EXERCISE REQUIREMENTS: What's wanted is a faithful retyping of every entry, pictures excluded.

[Screenshot and code edit data]
+ + + + + + +

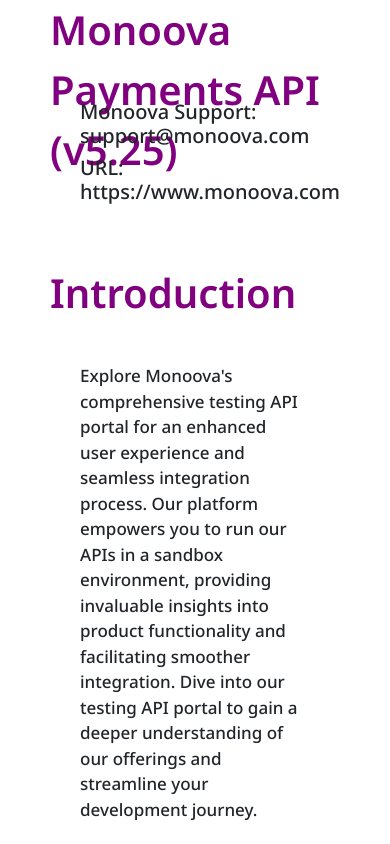
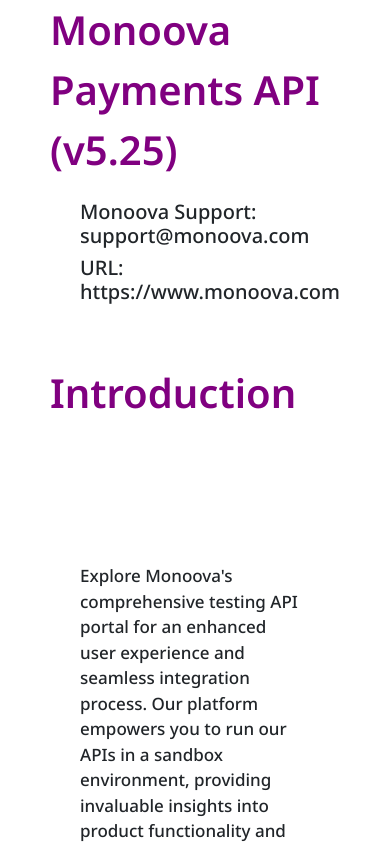
Before and after one commit to jasonsong1/MonoovaReactFrontendIntegration, a React (Create React App) app: page / in a window 390 px wide. Shown: the top 844 px of the page. Built offline with nearby package versions, Linux system fonts and the light colour scheme; a web font is replaced by a local one.

Commit message:
Update App.css

```diff
--- a/src/App.css
+++ b/src/App.css
@@ -205,6 +205,11 @@
     margin-left: 80px;
 }
 
+@media (max-width: 1000px){
+    .IntroHeader3{
+        margin-top:100px;
+    }
+}
 
 /* response UI CSS */
 .responseBody{
```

+ + + + + + +

RESULT BELOW:
Before and after one commit to jasonsong1/MonoovaReactFrontendIntegration, a React (Create React App) app: page / in a window 390 px wide. Shown: the top 844 px of the page. Built offline with nearby package versions, Linux system fonts and the light colour scheme; a web font is replaced by a local one.

Commit message:
Update App.css

```diff
--- a/src/App.css
+++ b/src/App.css
@@ -205,6 +205,11 @@
     margin-left: 80px;
 }
 
+@media (max-width: 1000px){
+    .IntroHeader3{
+        margin-top:100px;
+    }
+}
 
 /* response UI CSS */
 .responseBody{
```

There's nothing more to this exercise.